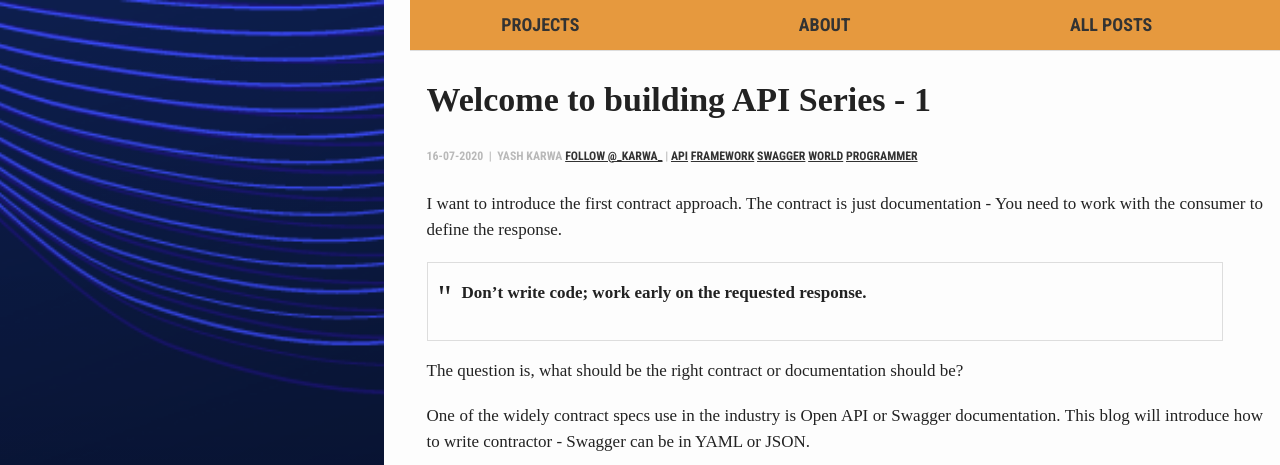
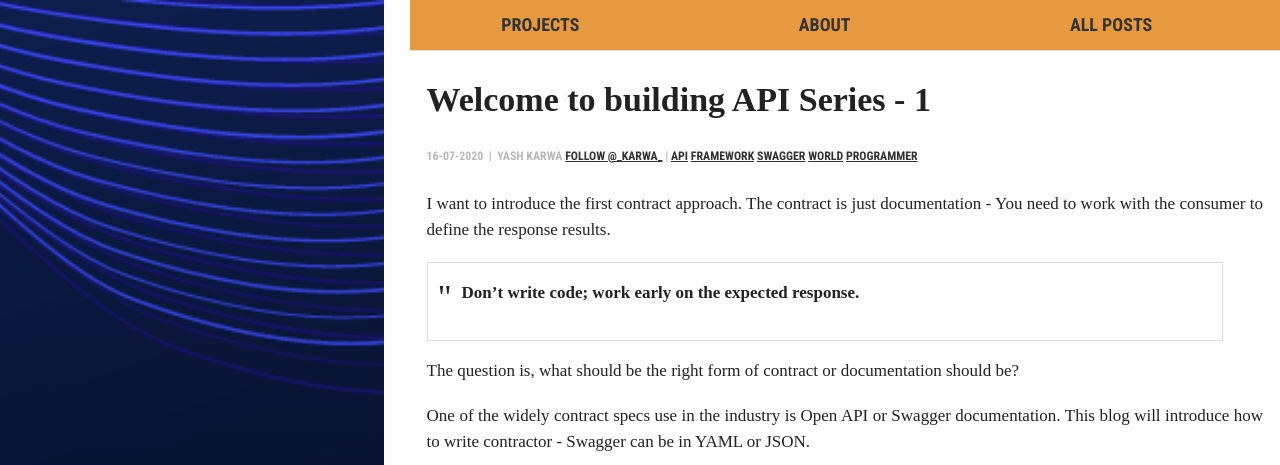
Before and after one commit to yashkarwa/Yashkarwa.github.io, a Jekyll site: the page built from _posts/2020-07-16-Welcome to building API Series : 1.md, in a window 1280 px wide and 900 px high. Shown: the top 465 px of the window. Built offline with Jekyll 4.4.1, drawn with Linux system fonts in a browser that asks for light colours; formulas are drawn with MathJax 3; comment, search, counter and statistics services are not loaded.

Commit message:
Update 2020-07-16-Welcome to building API Series : 1.md

```diff
--- a/_posts/2020-07-16-Welcome to building API Series : 1.md
+++ b/_posts/2020-07-16-Welcome to building API Series : 1.md
@@ -14,13 +14,13 @@ excerpt-image: '<img src="../../assets/images/Headshot.png" width="220" alt="Wel
 <em> Welcome to building API Series - 1 </em>'
 ---
 
-I want to introduce the first contract approach. The contract is just documentation - You need to work with the consumer to define the response.
+I want to introduce the first contract approach. The contract is just documentation - You need to work with the consumer to define the response results.
 
 
-> **Don't write code; work early on the requested response.**
+> **Don't write code; work early on the expected response.**
 
 
-The question is, what should be the right contract or documentation should be?
+The question is, what should be the right form of contract or documentation should be?
 
 
 One of the widely contract specs use in the industry is Open API or Swagger documentation. This blog will introduce how to write contractor - Swagger can be in YAML or JSON.
```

#### What the task asks
Looking at the records above, report how many lines contain the word "first". Answer with the number only.

#### Solution to this exercise
2